People, as they are. I like to capture a slice of time as it exactly was, unaltered. Skateboarders are my favorite: on the street, at LES Skate Park, anywhere. Architecture has my heart, though - skyscrapers and bridges, especially. I’m always wandering around outside.

6. What experience has inspired you the most?

I spent a full 24 hours outside and awake in Manhattan last September as part of a personal photo/video project (doing it again this September!). It made me realize how much there is on this tiny island: how many different walks of life co-exist, the different types of architecture that make up the city, all of the sub-cultures that create the New York culture. That’s when I started documenting the city. I want to take advantage of living here.

7. What is your creative process, for either your personal or professional work?

    1. Find the right soundtrack. (Blonde is perfect rn.)

    2. Get cozy, usually on the floor of my apartment.

    3. LOOK AT EVERYTHING. Books, magazines, tumblr, my iMessage
       history, the view from my roof.

    4. Stream-of-conscious write in my sketchbook / talk out loud /

  record myself / take walks outside.

    5. Immediately dive into newest idea without thinking it through


    6. Throughout: print it out if it’s digital; take a photo if it’s

  physical. Always look from a different view.

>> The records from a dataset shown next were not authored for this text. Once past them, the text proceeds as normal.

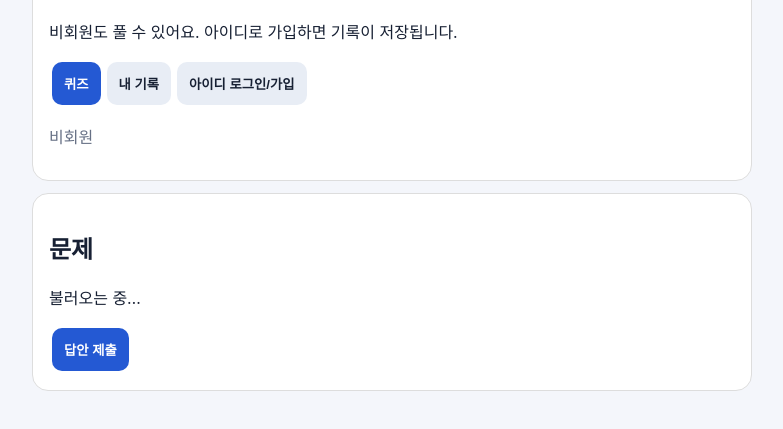
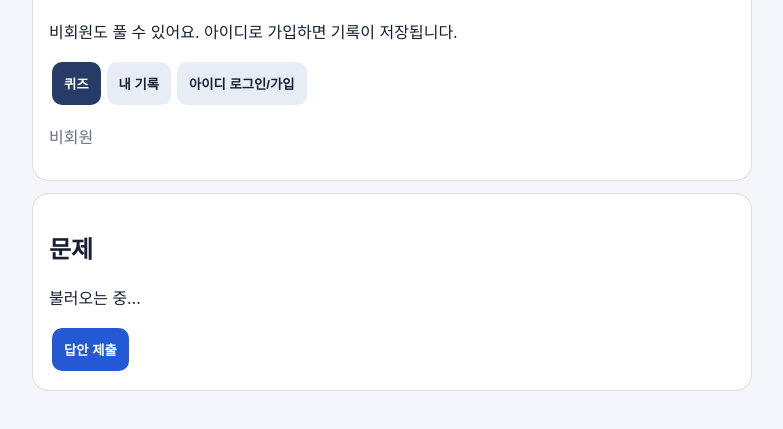
Before and after one commit to f9yjpzfypf-rgb/-, a plain HTML site: page index.html in a window 1280 px wide. Both pictures are taken after a click on the button "퀴즈". Shown: the part 115-544 px from the top of the page, without its empty margins (248-1031 px from the left). Drawn offline with nearby package versions, Linux system fonts and the light colour scheme.

Commit message:
index.html 업데이트

```diff
--- a/index.html
+++ b/index.html
@@ -1,4 +1,7 @@
-<!doctype html><html lang="ko"><head><meta charset="utf-8"><meta name="viewport" content="width=device-width,initial-scale=1"><title>OX 퀴즈</title><style>
+<!doctype html><html lang="ko"><head><meta charset="utf-8"><meta name="viewport" content="width=device-width,initial-scale=1"><title>OX 퀴즈</title><style>button.active {
+  background: #263b65;
+  color: white;
+}
 body{font-family:-apple-system,sans-serif;background:#f4f6fb;color:#172033;margin:0}main{max-width:720px;margin:auto;padding:16px}.card{background:white;border:1px solid #ddd;border-radius:16px;padding:16px;margin:12px 0}button{padding:12px;border:0;border-radius:10px;background:#2459d3;color:white;font-weight:bold;margin:3px}button.secondary{background:#e8edf5;color:#172033}input,textarea,select{box-sizing:border-box;width:100%;padding:12px;margin:5px 0 12px;border:1px solid #ccd3df;border-radius:8px;font:inherit}.hidden{display:none!important}.correct{border-left:4px solid #19a05a;padding-left:10px}.wrong{border-left:4px solid #d22;padding-left:10px}.muted{color:#667085}.row{display:flex;gap:8px;flex-wrap:wrap}</style></head><body><main>
 <div class="card"><h1>OX 퀴즈</h1><p>비회원도 풀 수 있어요. 아이디로 가입하면 기록이 저장됩니다.</p><button id="navQuiz">퀴즈</button><button class="secondary" id="navHistory">내 기록</button><button class="secondary" id="navAuth">아이디 로그인/가입</button><button class="secondary hidden" id="navAdmin">문제 관리</button><button class="secondary hidden" id="logout">로그아웃</button><p id="who" class="muted">비회원</p></div>
 <section id="auth" class="card hidden"><h2>아이디 로그인/가입</h2><label>아이디 (영문·숫자·밑줄 3~24자)</label><input id="username" autocomplete="username"><label>비밀번호 (6자 이상)</label><input id="password" type="password" autocomplete="current-password"><button id="signup">회원가입</button><button class="secondary" id="login">로그인</button><p id="authMsg"></p></section>
```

    7. Repeat steps 1-6 multiple times at random until work is

  “complete” because is anything ever complete.

8. How would you describe your style? What’s the oldest piece of clothing you own?

I wear my dirty white Sk-8 Hi Vans with EVERYTHING. I do have a uniform of sorts: all black, an occasional crisp white, loose silhouettes and very cozy. I need to be able to move. I own 11 black tees and wear each one regularly. The oldest piece of clothing I own is a charcoal grey lightweight wool coat my mother bought for me when I was 13 or so. It magically still fits and I absolutely treasure it.

9.If you could wake up anywhere in the world, where would that be?

Right now, this very instant? Antwerp. Couldn’t tell you why, though.

A Question from the editor:

E: You’re a genuinely cool person, I’ve sat and spoken with you and you definitely have a solid sense of visual aesthetics. What are your thoughts on the future of the creative industry?

S: I think this slice of time we’re in – with the whole microwave idea of pushing out content, product, the short-lived snapchats, – it’s just that. A slice of time. And it’s loud. I think the future lies in longevity. The creatives right now who are focused on refining their signature without being pressured to conform are the future themselves. I like a quiet evolution.